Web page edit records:
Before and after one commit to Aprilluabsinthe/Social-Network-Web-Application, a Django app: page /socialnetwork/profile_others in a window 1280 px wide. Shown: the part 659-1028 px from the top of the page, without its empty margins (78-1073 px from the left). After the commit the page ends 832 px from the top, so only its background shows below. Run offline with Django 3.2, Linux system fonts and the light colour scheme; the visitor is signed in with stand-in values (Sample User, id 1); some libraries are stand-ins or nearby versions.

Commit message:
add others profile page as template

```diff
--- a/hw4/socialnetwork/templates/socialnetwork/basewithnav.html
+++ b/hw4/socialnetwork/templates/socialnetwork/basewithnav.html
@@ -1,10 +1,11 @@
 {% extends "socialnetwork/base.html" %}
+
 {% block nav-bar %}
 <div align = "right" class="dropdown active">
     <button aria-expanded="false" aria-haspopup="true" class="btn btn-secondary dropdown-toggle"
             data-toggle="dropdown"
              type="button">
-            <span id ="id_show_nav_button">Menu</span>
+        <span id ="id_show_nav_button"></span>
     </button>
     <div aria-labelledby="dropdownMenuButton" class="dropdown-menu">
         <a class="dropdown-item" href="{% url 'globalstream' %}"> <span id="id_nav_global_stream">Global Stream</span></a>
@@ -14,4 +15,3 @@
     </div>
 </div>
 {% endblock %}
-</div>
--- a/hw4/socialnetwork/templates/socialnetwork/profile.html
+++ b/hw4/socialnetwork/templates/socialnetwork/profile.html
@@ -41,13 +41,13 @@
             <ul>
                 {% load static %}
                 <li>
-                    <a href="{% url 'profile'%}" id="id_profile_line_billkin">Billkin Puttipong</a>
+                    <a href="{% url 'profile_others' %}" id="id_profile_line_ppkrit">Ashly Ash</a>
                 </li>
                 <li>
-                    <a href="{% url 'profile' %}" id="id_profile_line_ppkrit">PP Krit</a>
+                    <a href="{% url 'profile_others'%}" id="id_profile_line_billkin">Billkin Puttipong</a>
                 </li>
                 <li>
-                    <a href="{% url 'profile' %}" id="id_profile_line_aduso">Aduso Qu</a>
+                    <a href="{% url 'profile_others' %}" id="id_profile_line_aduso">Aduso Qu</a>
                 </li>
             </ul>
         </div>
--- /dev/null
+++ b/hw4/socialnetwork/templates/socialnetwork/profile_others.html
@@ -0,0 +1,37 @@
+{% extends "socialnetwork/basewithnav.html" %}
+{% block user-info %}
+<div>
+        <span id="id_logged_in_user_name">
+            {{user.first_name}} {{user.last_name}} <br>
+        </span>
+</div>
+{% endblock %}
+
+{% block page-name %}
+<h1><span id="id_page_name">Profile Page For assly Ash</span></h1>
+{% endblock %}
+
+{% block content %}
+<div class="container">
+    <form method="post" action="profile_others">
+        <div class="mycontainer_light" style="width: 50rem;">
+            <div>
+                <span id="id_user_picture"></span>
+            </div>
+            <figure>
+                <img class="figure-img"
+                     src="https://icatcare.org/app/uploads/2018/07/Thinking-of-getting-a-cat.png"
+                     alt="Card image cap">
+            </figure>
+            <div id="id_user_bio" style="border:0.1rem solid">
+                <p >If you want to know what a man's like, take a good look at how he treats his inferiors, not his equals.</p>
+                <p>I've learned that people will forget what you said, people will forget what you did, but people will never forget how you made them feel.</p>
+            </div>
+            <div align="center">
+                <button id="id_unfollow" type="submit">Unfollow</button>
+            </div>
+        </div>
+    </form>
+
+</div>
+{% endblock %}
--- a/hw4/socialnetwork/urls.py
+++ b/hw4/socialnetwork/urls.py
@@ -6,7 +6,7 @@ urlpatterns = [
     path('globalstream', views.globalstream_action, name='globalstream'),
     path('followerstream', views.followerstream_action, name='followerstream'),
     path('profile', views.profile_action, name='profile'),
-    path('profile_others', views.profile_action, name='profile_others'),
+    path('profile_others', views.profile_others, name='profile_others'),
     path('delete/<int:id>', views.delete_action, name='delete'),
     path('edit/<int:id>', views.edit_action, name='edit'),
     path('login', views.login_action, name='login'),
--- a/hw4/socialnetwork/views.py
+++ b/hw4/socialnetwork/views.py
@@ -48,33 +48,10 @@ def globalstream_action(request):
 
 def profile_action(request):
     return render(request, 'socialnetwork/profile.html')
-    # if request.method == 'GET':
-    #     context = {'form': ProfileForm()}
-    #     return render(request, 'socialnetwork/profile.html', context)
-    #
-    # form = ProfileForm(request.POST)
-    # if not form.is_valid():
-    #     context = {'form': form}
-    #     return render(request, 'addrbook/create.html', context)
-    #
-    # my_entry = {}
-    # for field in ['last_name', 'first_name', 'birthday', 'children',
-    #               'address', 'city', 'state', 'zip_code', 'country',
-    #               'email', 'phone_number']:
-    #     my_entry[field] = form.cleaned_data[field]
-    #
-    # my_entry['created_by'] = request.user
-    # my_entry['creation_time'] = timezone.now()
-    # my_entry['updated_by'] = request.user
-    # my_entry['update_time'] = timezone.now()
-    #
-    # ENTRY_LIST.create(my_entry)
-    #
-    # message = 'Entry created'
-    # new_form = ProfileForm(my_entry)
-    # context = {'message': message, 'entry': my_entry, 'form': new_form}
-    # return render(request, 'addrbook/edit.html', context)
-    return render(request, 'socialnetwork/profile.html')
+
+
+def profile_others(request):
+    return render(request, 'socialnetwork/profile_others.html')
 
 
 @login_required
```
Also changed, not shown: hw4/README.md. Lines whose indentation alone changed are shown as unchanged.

WHAT IS EXPECTED: Which lines above contain the word "path"? Copy each one.

EXERCISE SOLUTION:
     path('globalstream', views.globalstream_action, name='globalstream'),
     path('followerstream', views.followerstream_action, name='followerstream'),
     path('profile', views.profile_action, name='profile'),
-    path('profile_others', views.profile_action, name='profile_others'),
+    path('profile_others', views.profile_others, name='profile_others'),
     path('delete/<int:id>', views.delete_action, name='delete'),
     path('edit/<int:id>', views.edit_action, name='edit'),
     path('login', views.login_action, name='login'),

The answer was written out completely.